The United States Health and Human Services Secretary declares that a vaccine will be available in two years.




AIDS becomes the primary cause of death caused by an infectious agent in Africa.


A 3000 participant worldwide clinical trial is conducted for V520, which uses a weakened adenovirus carrying three HIV gene segments to prompt the body to produce a cellular immune response to kill HIV-infected cells in about half of the volunteers. However the trial for V520 was discontinued after the vaccine appeared to increase HIV infection in some volunteers.


RV144 is tested in Thailand, where it initially reduced infection rates by around 50% compared to the control group. However a year later its effectiveness in reducing infections fell to 26%. The Thai government deemed it too ineffective for production.


Researchers in Madrid publish results from a clinical trial of the vaccine MVA-B, which reduces the lethality of AIDS to a milder, herpes-like infection 90% of the time. However the vaccine does not outright prevent HIV infection.


Truvada is approved by the FDA for use by HIV-positive patients in preventing infection of their sexual partners. It is 99% effective when used in combination with retrovirals.

At the University of Western Ontario, a preventative vaccine based on a whole killed virus starts human trials – but only on HIV positive volunteers, to affirm that it is safe enough to test its efficacy on HIV negative volunteers.
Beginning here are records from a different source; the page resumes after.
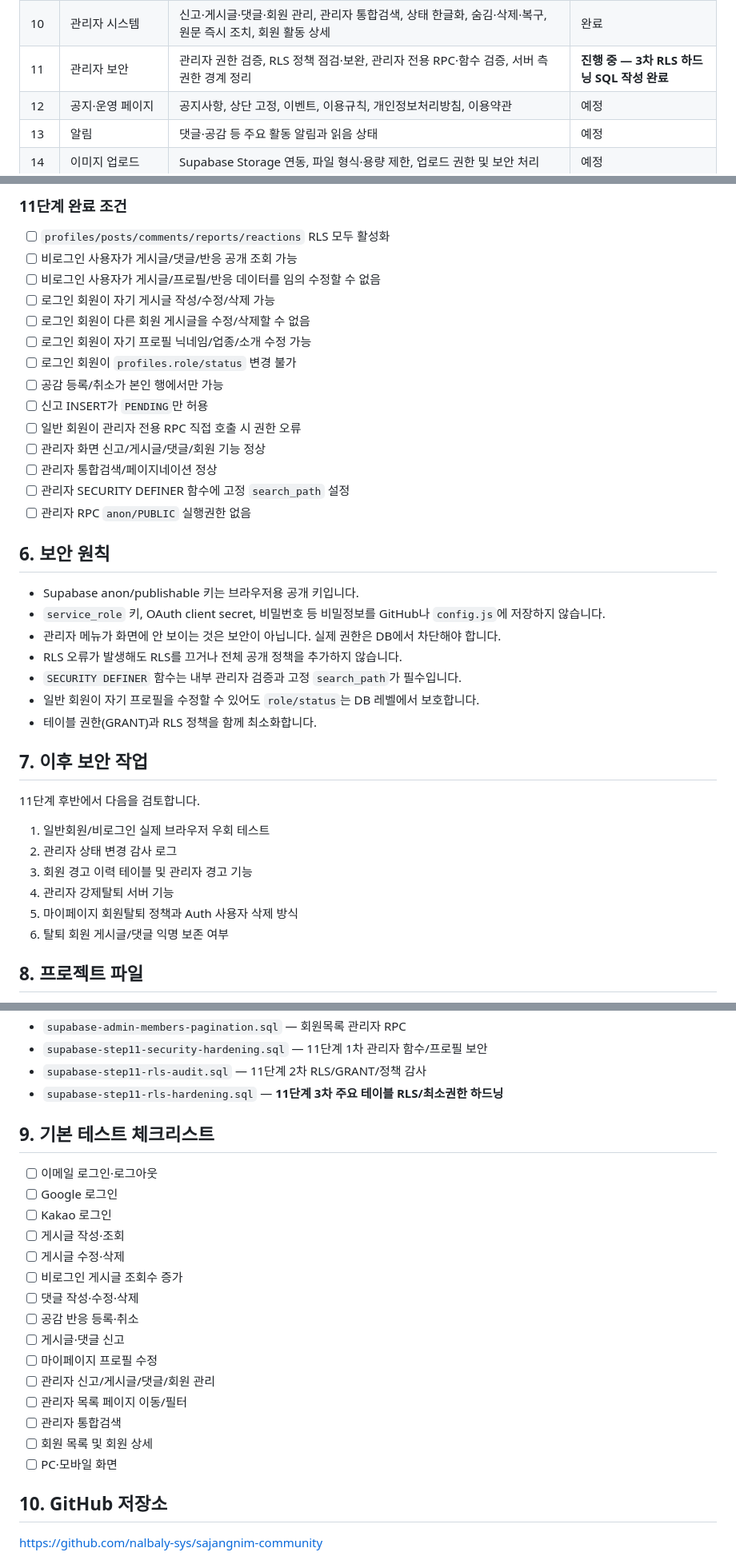
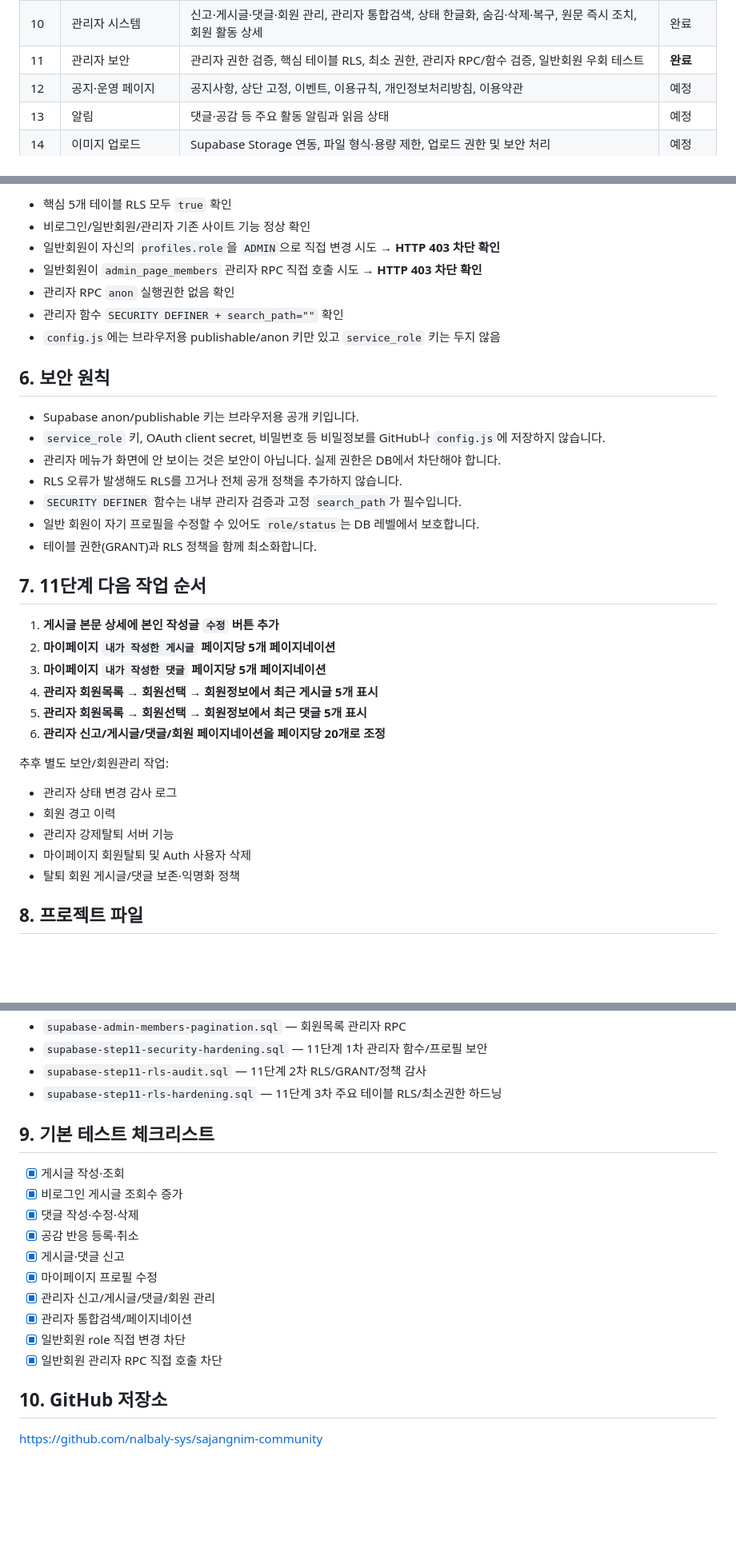
Before and after one commit to nalbaly-sys/sajangnim-community, a Markdown page: README.md, 3 parts joined by grey strips. Shown at 80% size. GitHub-like rendering; blank space fills up the shorter version.

```diff
--- a/README.md
+++ b/README.md
@@ -22,7 +22,7 @@
 | 8 | 회원 마이페이지 | 프로필·닉네임·업종 수정, 내 게시글·댓글·공감한 글, 계정 관련 기능 | 완료 |
 | 9 | PC·모바일 UI 다듬기 | 화면 크기별 레이아웃, 버튼·입력창·모달·게시글·댓글 가독성, 모바일 사용성 점검 | 완료 |
 | 10 | 관리자 시스템 | 신고·게시글·댓글·회원 관리, 관리자 통합검색, 상태 한글화, 숨김·삭제·복구, 원문 즉시 조치, 회원 활동 상세 | 완료 |
-| 11 | 관리자 보안 | 관리자 권한 검증, RLS 정책 점검·보완, 관리자 전용 RPC·함수 검증, 서버 측 권한 경계 정리 | **진행 중 — 3차 RLS 하드닝 SQL 작성 완료** |
+| 11 | 관리자 보안 | 관리자 권한 검증, 핵심 테이블 RLS, 최소 권한, 관리자 RPC/함수 검증, 일반회원 우회 테스트 | **완료** |
 | 12 | 공지·운영 페이지 | 공지사항, 상단 고정, 이벤트, 이용규칙, 개인정보처리방침, 이용약관 | 예정 |
 | 13 | 알림 | 댓글·공감 등 주요 활동 알림과 읽음 상태 | 예정 |
 | 14 | 이미지 업로드 | Supabase Storage 연동, 파일 형식·용량 제한, 업로드 권한 및 보안 처리 | 예정 |
@@ -170,20 +153,11 @@ py -m http.server 3000
 
-### 11단계 완료 조건
-
-- [ ] `profiles/posts/comments/reports/reactions` RLS 모두 활성화
-- [ ] 비로그인 사용자가 게시글/댓글/반응 공개 조회 가능
-- [ ] 비로그인 사용자가 게시글/프로필/반응 데이터를 임의 수정할 수 없음
-- [ ] 로그인 회원이 자기 게시글 작성/수정/삭제 가능
-- [ ] 로그인 회원이 다른 회원 게시글을 수정/삭제할 수 없음
-- [ ] 로그인 회원이 자기 프로필 닉네임/업종/소개 수정 가능
-- [ ] 로그인 회원이 `profiles.role/status` 변경 불가
-- [ ] 공감 등록/취소가 본인 행에서만 가능
-- [ ] 신고 INSERT가 `PENDING`만 허용
-- [ ] 일반 회원이 관리자 전용 RPC 직접 호출 시 권한 오류
-- [ ] 관리자 화면 신고/게시글/댓글/회원 기능 정상
-- [ ] 관리자 통합검색/페이지네이션 정상
-- [ ] 관리자 SECURITY DEFINER 함수에 고정 `search_path` 설정
-- [ ] 관리자 RPC `anon/PUBLIC` 실행권한 없음
+- 핵심 5개 테이블 RLS 모두 `true` 확인
+- 비로그인/일반회원/관리자 기존 사이트 기능 정상 확인
+- 일반회원이 자신의 `profiles.role`을 `ADMIN`으로 직접 변경 시도 → **HTTP 403 차단 확인**
+- 일반회원이 `admin_page_members` 관리자 RPC 직접 호출 시도 → **HTTP 403 차단 확인**
+- 관리자 RPC `anon` 실행권한 없음 확인
+- 관리자 함수 `SECURITY DEFINER + search_path=""` 확인
+- `config.js`에는 브라우저용 publishable/anon 키만 있고 `service_role` 키는 두지 않음
 
 ## 6. 보안 원칙
 
@@ -195,16 +169,21 @@ py -m http.server 3000
 - 일반 회원이 자기 프로필을 수정할 수 있어도 `role/status`는 DB 레벨에서 보호합니다.
 - 테이블 권한(GRANT)과 RLS 정책을 함께 최소화합니다.
 
-## 7. 이후 보안 작업
+## 7. 11단계 다음 작업 순서
 
-11단계 후반에서 다음을 검토합니다.
+1. **게시글 본문 상세에 본인 작성글 `수정` 버튼 추가**
+2. **마이페이지 `내가 작성한 게시글` 페이지당 5개 페이지네이션**
+3. **마이페이지 `내가 작성한 댓글` 페이지당 5개 페이지네이션**
+4. **관리자 회원목록 → 회원선택 → 회원정보에서 최근 게시글 5개 표시**
+5. **관리자 회원목록 → 회원선택 → 회원정보에서 최근 댓글 5개 표시**
+6. **관리자 신고/게시글/댓글/회원 페이지네이션을 페이지당 20개로 조정**
 
-1. 일반회원/비로그인 실제 브라우저 우회 테스트
-2. 관리자 상태 변경 감사 로그
-3. 회원 경고 이력 테이블 및 관리자 경고 기능
-4. 관리자 강제탈퇴 서버 기능
-5. 마이페이지 회원탈퇴 정책과 Auth 사용자 삭제 방식
-6. 탈퇴 회원 게시글/댓글 익명 보존 여부
+추후 별도 보안/회원관리 작업:
+- 관리자 상태 변경 감사 로그
+- 회원 경고 이력
+- 관리자 강제탈퇴 서버 기능
+- 마이페이지 회원탈퇴 및 Auth 사용자 삭제
+- 탈퇴 회원 게시글/댓글 보존·익명화 정책
 
 ## 8. 프로젝트 파일
 
@@ -221,25 +200,20 @@ py -m http.server 3000
 - `supabase-admin-members-pagination.sql` — 회원목록 관리자 RPC
 - `supabase-step11-security-hardening.sql` — 11단계 1차 관리자 함수/프로필 보안
 - `supabase-step11-rls-audit.sql` — 11단계 2차 RLS/GRANT/정책 감사
-- `supabase-step11-rls-hardening.sql` — **11단계 3차 주요 테이블 RLS/최소권한 하드닝**
+- `supabase-step11-rls-hardening.sql` — 11단계 3차 주요 테이블 RLS/최소권한 하드닝
 
 ## 9. 기본 테스트 체크리스트
 
-- [ ] 이메일 로그인·로그아웃
-- [ ] Google 로그인
-- [ ] Kakao 로그인
-- [ ] 게시글 작성·조회
-- [ ] 게시글 수정·삭제
-- [ ] 비로그인 게시글 조회수 증가
-- [ ] 댓글 작성·수정·삭제
-- [ ] 공감 반응 등록·취소
-- [ ] 게시글·댓글 신고
-- [ ] 마이페이지 프로필 수정
-- [ ] 관리자 신고/게시글/댓글/회원 관리
-- [ ] 관리자 목록 페이지 이동/필터
-- [ ] 관리자 통합검색
-- [ ] 회원 목록 및 회원 상세
-- [ ] PC·모바일 화면
+- [x] 게시글 작성·조회
+- [x] 비로그인 게시글 조회수 증가
+- [x] 댓글 작성·수정·삭제
+- [x] 공감 반응 등록·취소
+- [x] 게시글·댓글 신고
+- [x] 마이페이지 프로필 수정
+- [x] 관리자 신고/게시글/댓글/회원 관리
+- [x] 관리자 통합검색/페이지네이션
+- [x] 일반회원 role 직접 변경 차단
+- [x] 일반회원 관리자 RPC 직접 호출 차단
 
 ## 10. GitHub 저장소
 
```
Also changed, not shown: other parts of README.md (+25 -42 lines).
I would be thrilled if an effective preventative HIV vaccine was developed. But let’s not get our hopes up over a bunch of clinical trials.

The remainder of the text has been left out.